Everything stems from Redstone’s firesale giveaway of his Midway holdings in November. Parting with 87% of the company for merely $100k gave Redstone and his affiliated holdings more than $700m in tax losses which created a massive tax write off. That write off, Redstone’s gain, creditors argue, helped shore up the finances at Redstone’s National Amusements but put Midway into a tailspin.
“The transaction caused Midway irretrievably to lose the ability to take advantage of its valuable accumulated net operating losses and other tax assets,” creditors say.
The sale of Redstone’s shares also gave the buyer of Redstone’s shares, Mark Thomas, senior status (the right to be paid first) on the collection of tens of millions in outstanding debt. Creditors argue that’s why he bought the stake in the first place: for the “sole and exclusive purpose of enforcing the debt.” In essence, Thomas had no interest in running, or salvaging the company, they suggest. He was wagering $100k plus legal expenses against the potential return of tens of millions in payback on the loans.
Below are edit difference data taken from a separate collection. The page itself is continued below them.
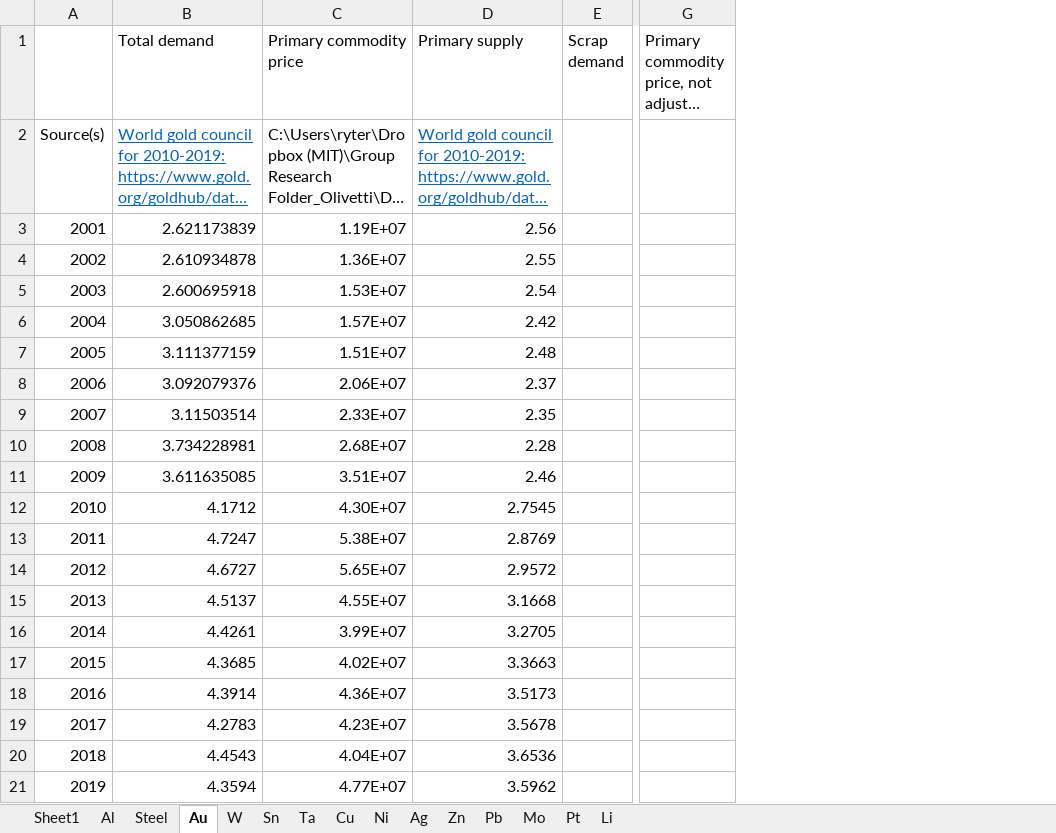
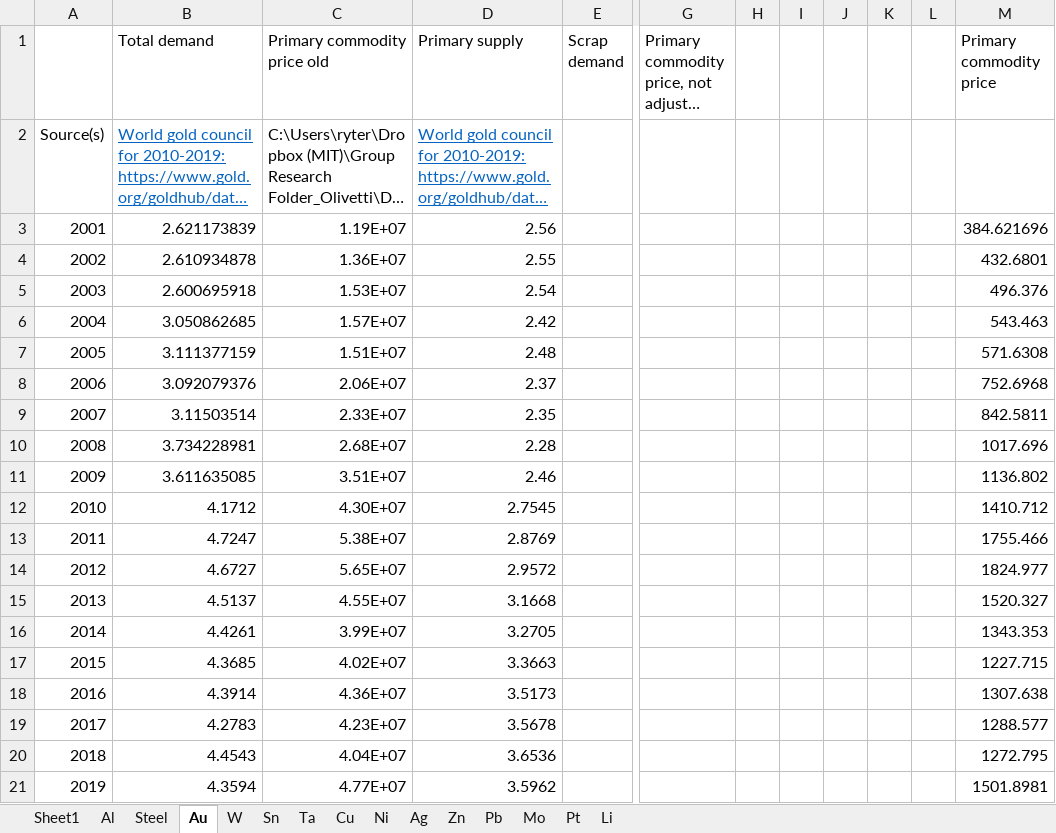
Before and after one commit to johnryt/GLOMBO, an Excel workbook: data/case study data.xlsx, sheet Au, drawn as a sheet; only a part is shown, gaps mark what is left out; long unchanged cells end in …; values as stored, in another font and other column widths than the file's, no borders; the diff names each change by its address in the sheet, - before the commit and + after, or states it on an @@ line.

Commit message:
added new column in 'Au' sheet
added new column in 'Au' sheet for gold commodity price adjusted for inflation

```diff
--- a/data/case study data.xlsx (sheet Au)
+++ b/data/case study data.xlsx (sheet Au)
+column H, empty
+column I, empty
+column J, empty
+column K, empty
+column L, empty
+column M (Primary commodity price), rows 3-21: 384.621696 | 432.6801 | 496.376 | 543.463 | 571.6308 | 752.6968 | 842.5811 | 1017.696 | 1136.802 | 1410.712 | 1755.466 | 1824.977 | 1520.327 | 1343.353 | 1227.715 | 1307.638 | 1288.577 | 1272.795 | 1501.8981
-C1: Primary commodity price
+C1: Primary commodity price old
```
Also changed, not shown: 1 other file.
The lack of appropriate due diligence or consideration of other alternatives by Midway’s board, and Redstone, the creditors claim, was a breach of their fiduciary responsibilities.
To a certain extent, the litigation was expected. According to the creditors' court filing (see embedded document below), when Mark Thomas negotiated to buy Redstone’s shares, he initially offered $1m on the condition that he be indemnified against a future lawsuit. Redstone balked at that contingency and instead, accepted a non-conditional counter offer at the substantially reduced (because of the legal risk) price of $100k.
Further evidencing anticipation of legal action, the creditors note, Mark Thomas transferred title of his home to his wife’s name one day before the purchase – the implication being, he was intentionally seeking to shelter his personal assets from any legal claims relating from the deal.
Legal and shrewd dealing? Or illegal manipulation? There’s no telling how the case and bankruptcy will play out. A spokesperson for National Amusements says the suit is completely without merit. The court will sort this one out.
Meanwhile, buyers interested in picking up some of Midways’ IP and assets are assuredly waiting in the wings hoping to get a bargain of their own sometime in the future.
(More detailed information on the events that led to Midway’s bankruptcy and the contentious battle going on as creditors try to salvage value from the troubled company can be found here and here in past coverage from Metue. The filing related to the new litigation is embedded below)